§ **Problem details**
Collect every line below that contains the word "text".

Source data:
Start of Block

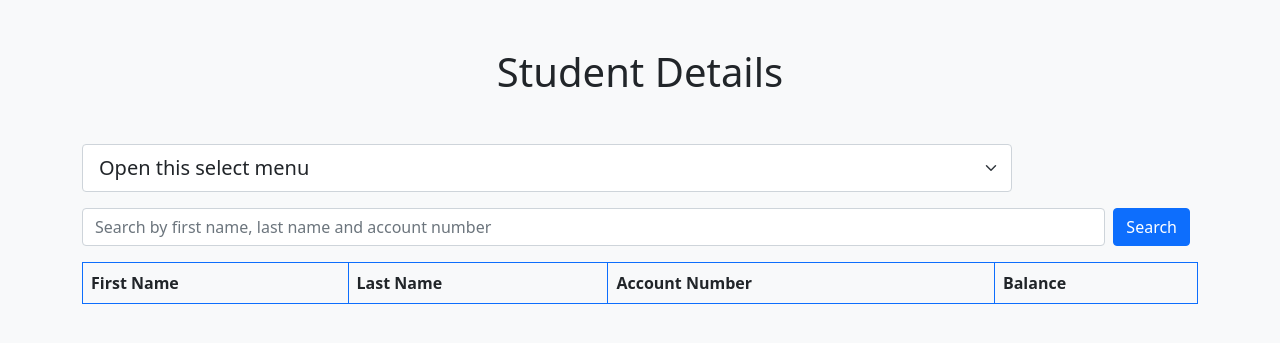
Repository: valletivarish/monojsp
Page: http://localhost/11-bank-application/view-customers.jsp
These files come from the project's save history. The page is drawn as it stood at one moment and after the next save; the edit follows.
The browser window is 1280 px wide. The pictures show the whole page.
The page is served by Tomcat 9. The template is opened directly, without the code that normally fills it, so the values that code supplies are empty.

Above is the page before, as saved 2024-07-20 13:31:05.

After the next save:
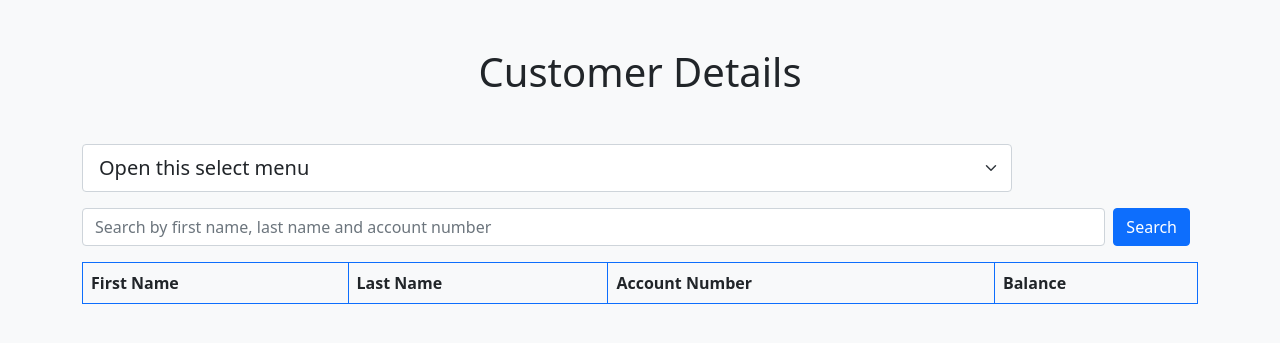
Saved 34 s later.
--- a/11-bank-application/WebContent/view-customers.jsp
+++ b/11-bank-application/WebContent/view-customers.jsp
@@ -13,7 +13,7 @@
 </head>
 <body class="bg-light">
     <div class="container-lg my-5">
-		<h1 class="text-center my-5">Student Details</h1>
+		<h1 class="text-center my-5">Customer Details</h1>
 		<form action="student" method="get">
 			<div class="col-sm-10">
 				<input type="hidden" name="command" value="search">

End of Block
Start of Block

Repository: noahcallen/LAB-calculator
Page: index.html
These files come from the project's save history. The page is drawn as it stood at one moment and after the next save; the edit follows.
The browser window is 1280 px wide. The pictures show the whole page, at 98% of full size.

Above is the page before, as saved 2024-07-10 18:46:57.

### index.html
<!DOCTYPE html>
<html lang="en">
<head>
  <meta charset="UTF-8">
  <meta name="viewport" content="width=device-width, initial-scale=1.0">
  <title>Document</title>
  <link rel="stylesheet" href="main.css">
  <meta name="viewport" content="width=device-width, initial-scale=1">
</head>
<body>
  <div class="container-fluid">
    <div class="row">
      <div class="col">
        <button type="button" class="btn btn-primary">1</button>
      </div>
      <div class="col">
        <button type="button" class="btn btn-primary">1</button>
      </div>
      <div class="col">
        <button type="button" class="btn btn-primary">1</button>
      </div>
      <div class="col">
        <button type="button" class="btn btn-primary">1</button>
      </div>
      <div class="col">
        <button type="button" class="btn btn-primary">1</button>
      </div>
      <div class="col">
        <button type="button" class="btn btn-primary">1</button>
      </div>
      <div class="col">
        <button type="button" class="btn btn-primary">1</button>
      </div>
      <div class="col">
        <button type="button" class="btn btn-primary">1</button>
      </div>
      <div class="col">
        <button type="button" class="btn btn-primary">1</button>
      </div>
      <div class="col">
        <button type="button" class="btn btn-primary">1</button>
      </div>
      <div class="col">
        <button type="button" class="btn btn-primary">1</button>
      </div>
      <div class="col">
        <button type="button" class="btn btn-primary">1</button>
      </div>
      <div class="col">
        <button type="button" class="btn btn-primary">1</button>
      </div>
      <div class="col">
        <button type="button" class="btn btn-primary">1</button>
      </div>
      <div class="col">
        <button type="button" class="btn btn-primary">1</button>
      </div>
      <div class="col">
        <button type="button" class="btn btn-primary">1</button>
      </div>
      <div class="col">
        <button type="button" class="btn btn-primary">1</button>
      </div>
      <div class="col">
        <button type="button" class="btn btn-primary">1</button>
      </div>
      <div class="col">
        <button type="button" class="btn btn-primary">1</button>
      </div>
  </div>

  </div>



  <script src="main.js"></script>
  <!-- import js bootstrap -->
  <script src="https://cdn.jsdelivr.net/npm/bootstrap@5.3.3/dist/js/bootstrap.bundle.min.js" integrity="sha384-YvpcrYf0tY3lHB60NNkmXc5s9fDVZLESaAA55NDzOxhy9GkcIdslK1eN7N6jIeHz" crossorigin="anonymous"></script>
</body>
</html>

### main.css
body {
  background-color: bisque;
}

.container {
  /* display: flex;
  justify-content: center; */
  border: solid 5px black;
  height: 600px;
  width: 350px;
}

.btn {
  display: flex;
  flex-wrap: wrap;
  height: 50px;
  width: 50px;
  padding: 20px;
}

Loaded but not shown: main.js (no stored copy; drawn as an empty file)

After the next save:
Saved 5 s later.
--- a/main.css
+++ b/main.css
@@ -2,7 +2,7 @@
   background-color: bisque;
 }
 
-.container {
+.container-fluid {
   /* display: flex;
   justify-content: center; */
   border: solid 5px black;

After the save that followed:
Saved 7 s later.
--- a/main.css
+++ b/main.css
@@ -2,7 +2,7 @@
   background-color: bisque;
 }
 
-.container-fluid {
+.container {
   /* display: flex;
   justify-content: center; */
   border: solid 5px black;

End of Block

§ **Response to the task**
-		<h1 class="text-center my-5">Student Details</h1>
+		<h1 class="text-center my-5">Customer Details</h1>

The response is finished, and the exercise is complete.